For the entries below, state how many lines contain the string "NewPursuerPoint". Add nothing else.

● **Data provided**:
Start of Block
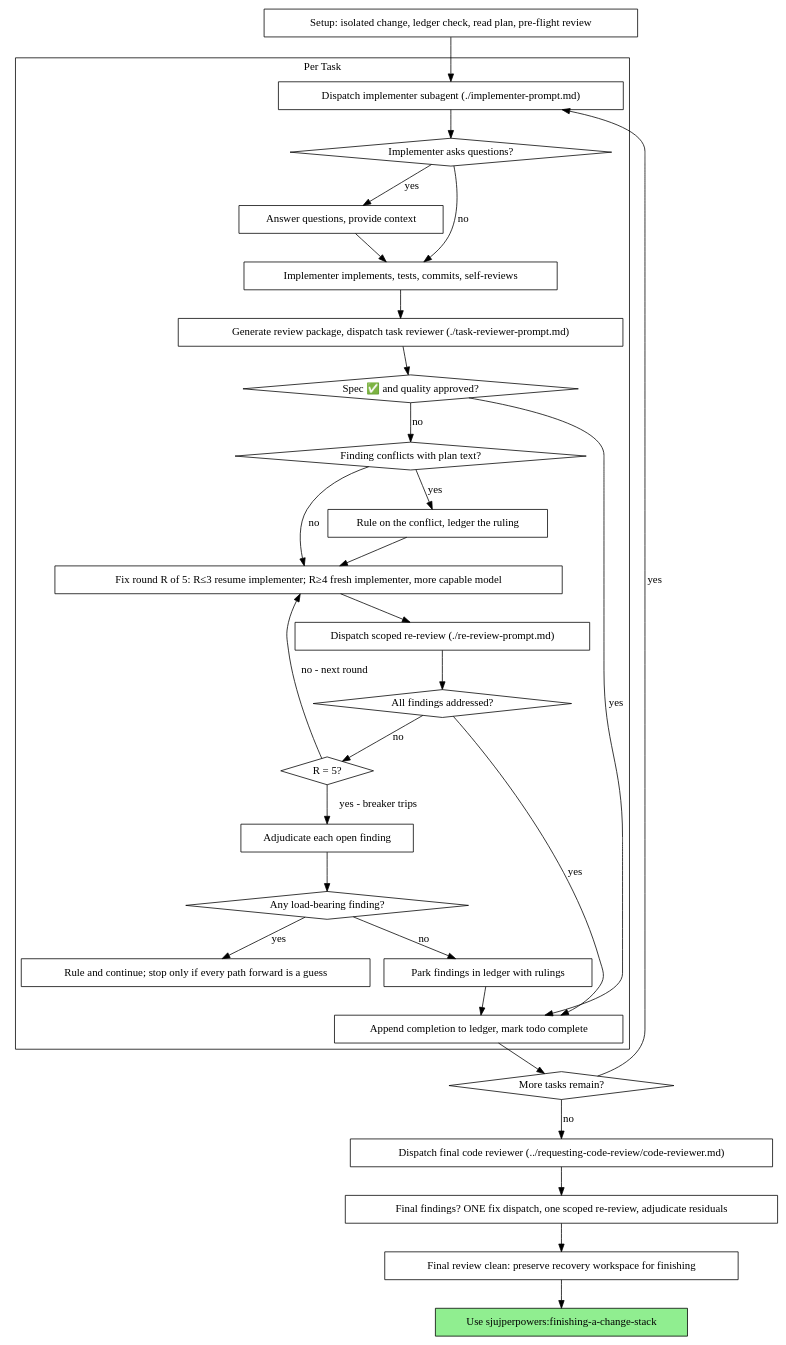
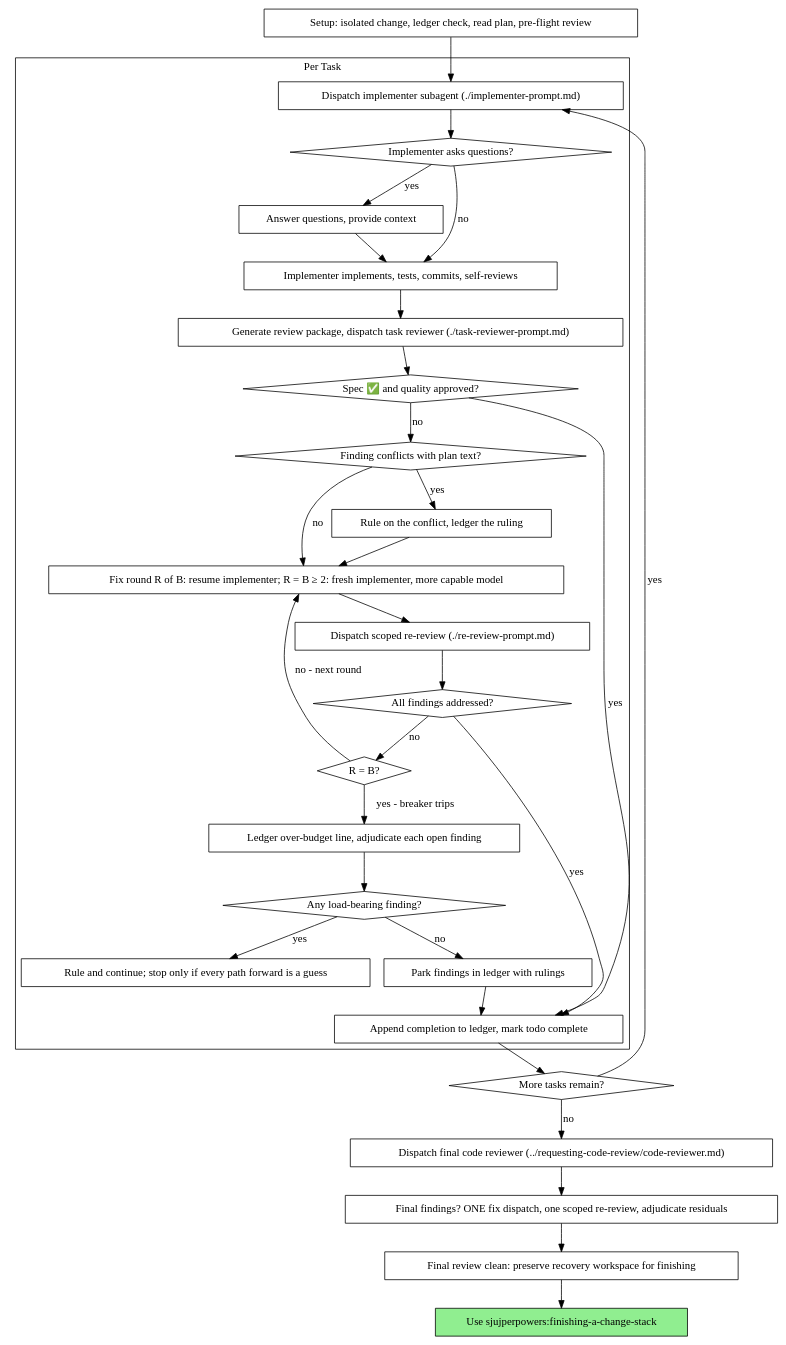
The second of 2 diagrams in skills/subagent-driven-development/SKILL.md (codyw912/sjujperpowers), drawn with Graphviz before and after one commit. The commit also changed other lines of this file and 9 other files, not shown here.

First line of the commit message:
Read a configurable fix-round budget in subagent-driven-development

````diff
--- a/skills/subagent-driven-development/SKILL.md
+++ b/skills/subagent-driven-development/SKILL.md
@@ -61,62 +61,62 @@
 ```dot
 digraph process {
     rankdir=TB;
 
     subgraph cluster_per_task {
         label="Per Task";
         "Dispatch implementer subagent (./implementer-prompt.md)" [shape=box];
         "Implementer asks questions?" [shape=diamond];
         "Answer questions, provide context" [shape=box];
         "Implementer implements, tests, commits, self-reviews" [shape=box];
         "Generate review package, dispatch task reviewer (./task-reviewer-prompt.md)" [shape=box];
         "Spec ✅ and quality approved?" [shape=diamond];
         "Finding conflicts with plan text?" [shape=diamond];
         "Rule on the conflict, ledger the ruling" [shape=box];
-        "Fix round R of 5: R≤3 resume implementer; R≥4 fresh implementer, more capable model" [shape=box];
+        "Fix round R of B: resume implementer; R = B ≥ 2: fresh implementer, more capable model" [shape=box];
         "Dispatch scoped re-review (./re-review-prompt.md)" [shape=box];
         "All findings addressed?" [shape=diamond];
-        "R = 5?" [shape=diamond];
-        "Adjudicate each open finding" [shape=box];
+        "R = B?" [shape=diamond];
+        "Ledger over-budget line, adjudicate each open finding" [shape=box];
         "Any load-bearing finding?" [shape=diamond];
         "Rule and continue; stop only if every path forward is a guess" [shape=box];
         "Park findings in ledger with rulings" [shape=box];
         "Append completion to ledger, mark todo complete" [shape=box];
     }
 
     "Setup: isolated change, ledger check, read plan, pre-flight review" [shape=box];
     "More tasks remain?" [shape=diamond];
     "Dispatch final code reviewer (../requesting-code-review/code-reviewer.md)" [shape=box];
     "Final findings? ONE fix dispatch, one scoped re-review, adjudicate residuals" [shape=box];
     "Final review clean: preserve recovery workspace for finishing" [shape=box];
     "Use sjujperpowers:finishing-a-change-stack" [shape=box style=filled fillcolor=lightgreen];
 
     "Setup: isolated change, ledger check, read plan, pre-flight review" -> "Dispatch implementer subagent (./implementer-prompt.md)";
     "Dispatch implementer subagent (./implementer-prompt.md)" -> "Implementer asks questions?";
     "Implementer asks questions?" -> "Answer questions, provide context" [label="yes"];
     "Answer questions, provide context" -> "Implementer implements, tests, commits, self-reviews";
     "Implementer asks questions?" -> "Implementer implements, tests, commits, self-reviews" [label="no"];
     "Implementer implements, tests, commits, self-reviews" -> "Generate review package, dispatch task reviewer (./task-reviewer-prompt.md)";
     "Generate review package, dispatch task reviewer (./task-reviewer-prompt.md)" -> "Spec ✅ and quality approved?";
     "Spec ✅ and quality approved?" -> "Append completion to ledger, mark todo complete" [label="yes"];
     "Spec ✅ and quality approved?" -> "Finding conflicts with plan text?" [label="no"];
     "Finding conflicts with plan text?" -> "Rule on the conflict, ledger the ruling" [label="yes"];
-    "Rule on the conflict, ledger the ruling" -> "Fix round R of 5: R≤3 resume implementer; R≥4 fresh implementer, more capable model";
-    "Finding conflicts with plan text?" -> "Fix round R of 5: R≤3 resume implementer; R≥4 fresh implementer, more capable model" [label="no"];
-    "Fix round R of 5: R≤3 resume implementer; R≥4 fresh implementer, more capable model" -> "Dispatch scoped re-review (./re-review-prompt.md)";
+    "Rule on the conflict, ledger the ruling" -> "Fix round R of B: resume implementer; R = B ≥ 2: fresh implementer, more capable model";
+    "Finding conflicts with plan text?" -> "Fix round R of B: resume implementer; R = B ≥ 2: fresh implementer, more capable model" [label="no"];
+    "Fix round R of B: resume implementer; R = B ≥ 2: fresh implementer, more capable model" -> "Dispatch scoped re-review (./re-review-prompt.md)";
     "Dispatch scoped re-review (./re-review-prompt.md)" -> "All findings addressed?";
     "All findings addressed?" -> "Append completion to ledger, mark todo complete" [label="yes"];
-    "All findings addressed?" -> "R = 5?" [label="no"];
-    "R = 5?" -> "Fix round R of 5: R≤3 resume implementer; R≥4 fresh implementer, more capable model" [label="no - next round"];
-    "R = 5?" -> "Adjudicate each open finding" [label="yes - breaker trips"];
-    "Adjudicate each open finding" -> "Any load-bearing finding?";
+    "All findings addressed?" -> "R = B?" [label="no"];
+    "R = B?" -> "Fix round R of B: resume implementer; R = B ≥ 2: fresh implementer, more capable model" [label="no - next round"];
+    "R = B?" -> "Ledger over-budget line, adjudicate each open finding" [label="yes - breaker trips"];
+    "Ledger over-budget line, adjudicate each open finding" -> "Any load-bearing finding?";
     "Any load-bearing finding?" -> "Rule and continue; stop only if every path forward is a guess" [label="yes"];
     "Any load-bearing finding?" -> "Park findings in ledger with rulings" [label="no"];
     "Park findings in ledger with rulings" -> "Append completion to ledger, mark todo complete";
     "Append completion to ledger, mark todo complete" -> "More tasks remain?";
     "More tasks remain?" -> "Dispatch implementer subagent (./implementer-prompt.md)" [label="yes"];
     "More tasks remain?" -> "Dispatch final code reviewer (../requesting-code-review/code-reviewer.md)" [label="no"];
     "Dispatch final code reviewer (../requesting-code-review/code-reviewer.md)" -> "Final findings? ONE fix dispatch, one scoped re-review, adjudicate residuals";
     "Final findings? ONE fix dispatch, one scoped re-review, adjudicate residuals" -> "Final review clean: preserve recovery workspace for finishing";
     "Final review clean: preserve recovery workspace for finishing" -> "Use sjujperpowers:finishing-a-change-stack";
 }
 ```
````
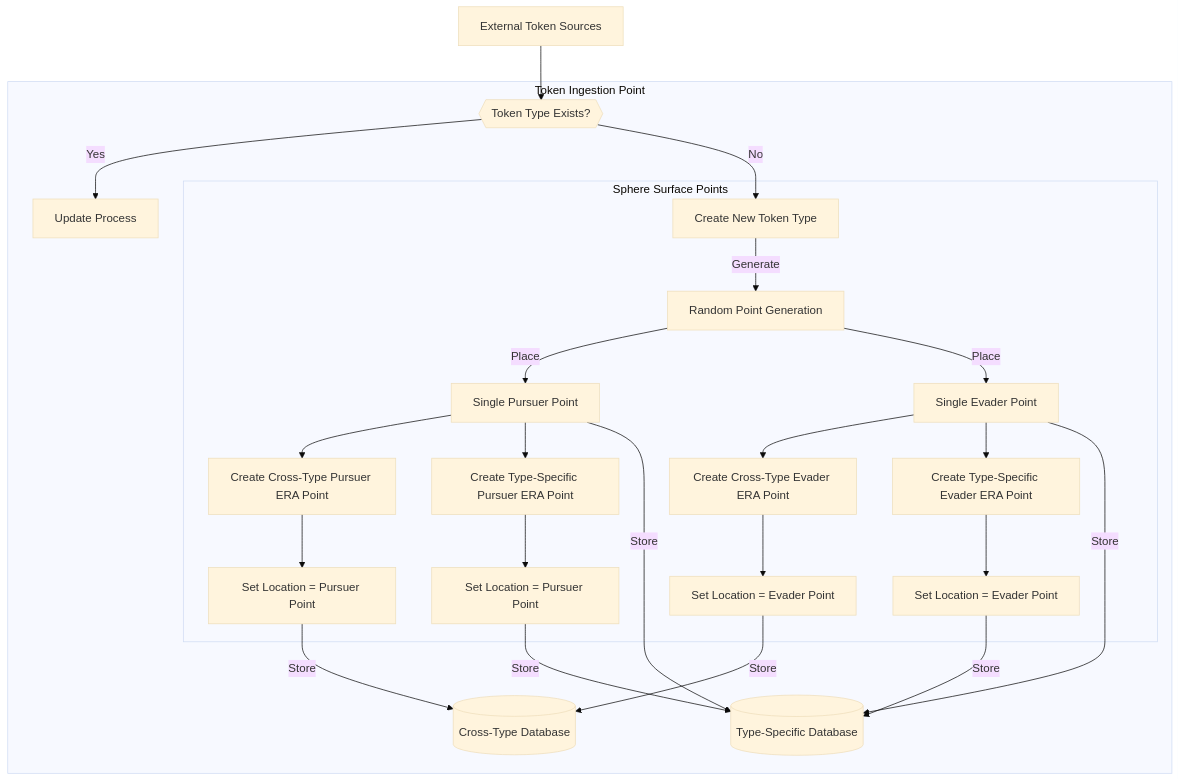
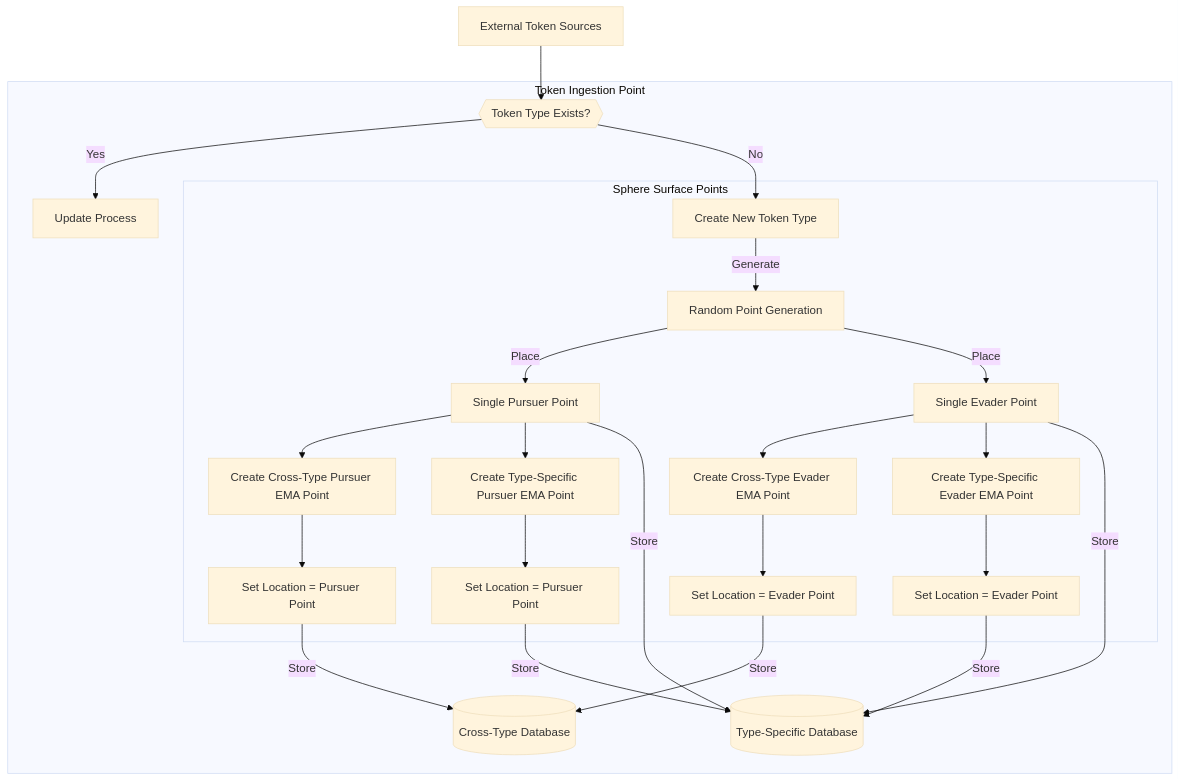
Before and after one commit to mattferrin/mattferrin: the second of 8 diagrams in README.md, drawn with Mermaid (base theme). The commit also changed other lines of this file, not shown here.

````diff
--- a/README.md
+++ b/README.md
@@ -31,53 +31,53 @@
 ```mermaid
 graph TD;
     ExternalSources["External Token Sources"]
     
     subgraph "Token Ingestion Point"
         TokenCheck{{"Token Type Exists?"}}
         UpdateProcess["Update Process"]
         CreateToken["Create New Token Type"]
         
         TokenCheck -->|Yes| UpdateProcess
         TokenCheck -->|No| CreateToken
 
         subgraph "Sphere Surface Points"
             SphereCreate["Random Point Generation"]
             NewPursuerPoint["Single Pursuer Point"]
             NewEvaderPoint["Single Evader Point"]
             
             CreateToken -->|Generate| SphereCreate
             SphereCreate -->|Place| NewPursuerPoint
             SphereCreate -->|Place| NewEvaderPoint
 
-            CreateCrossEvaderERA["Create Cross-Type Evader ERA Point"]
+            CreateCrossEvaderEMA["Create Cross-Type Evader EMA Point"]
             SetCrossEvaderLocation["Set Location = Evader Point"]
-            CreateCrossPursuerERA["Create Cross-Type Pursuer ERA Point"]
+            CreateCrossPursuerEMA["Create Cross-Type Pursuer EMA Point"]
             SetCrossPursuerLocation["Set Location = Pursuer Point"]
-            CreateTypeEvaderERA["Create Type-Specific Evader ERA Point"]
+            CreateTypeEvaderEMA["Create Type-Specific Evader EMA Point"]
             SetTypeEvaderLocation["Set Location = Evader Point"]
-            CreateTypePursuerERA["Create Type-Specific Pursuer ERA Point"]
+            CreateTypePursuerEMA["Create Type-Specific Pursuer EMA Point"]
             SetTypePursuerLocation["Set Location = Pursuer Point"]
 
-            NewEvaderPoint --> CreateCrossEvaderERA
-            CreateCrossEvaderERA --> SetCrossEvaderLocation
-            NewPursuerPoint --> CreateCrossPursuerERA
-            CreateCrossPursuerERA --> SetCrossPursuerLocation
-            NewEvaderPoint --> CreateTypeEvaderERA
-            CreateTypeEvaderERA --> SetTypeEvaderLocation
-            NewPursuerPoint --> CreateTypePursuerERA
-            CreateTypePursuerERA --> SetTypePursuerLocation
+            NewEvaderPoint --> CreateCrossEvaderEMA
+            CreateCrossEvaderEMA --> SetCrossEvaderLocation
+            NewPursuerPoint --> CreateCrossPursuerEMA
+            CreateCrossPursuerEMA --> SetCrossPursuerLocation
+            NewEvaderPoint --> CreateTypeEvaderEMA
+            CreateTypeEvaderEMA --> SetTypeEvaderLocation
+            NewPursuerPoint --> CreateTypePursuerEMA
+            CreateTypePursuerEMA --> SetTypePursuerLocation
         end
 
         CrossTypeDB[(Cross-Type Database)]
         TypeSpecificDB[(Type-Specific Database)]
         
         NewPursuerPoint -->|Store| TypeSpecificDB
         NewEvaderPoint -->|Store| TypeSpecificDB
         SetCrossEvaderLocation -->|Store| CrossTypeDB
         SetCrossPursuerLocation -->|Store| CrossTypeDB
         SetTypeEvaderLocation -->|Store| TypeSpecificDB
         SetTypePursuerLocation -->|Store| TypeSpecificDB
     end
 
     ExternalSources --> TokenCheck
 ```
````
End of Block
● **Written answer**: 7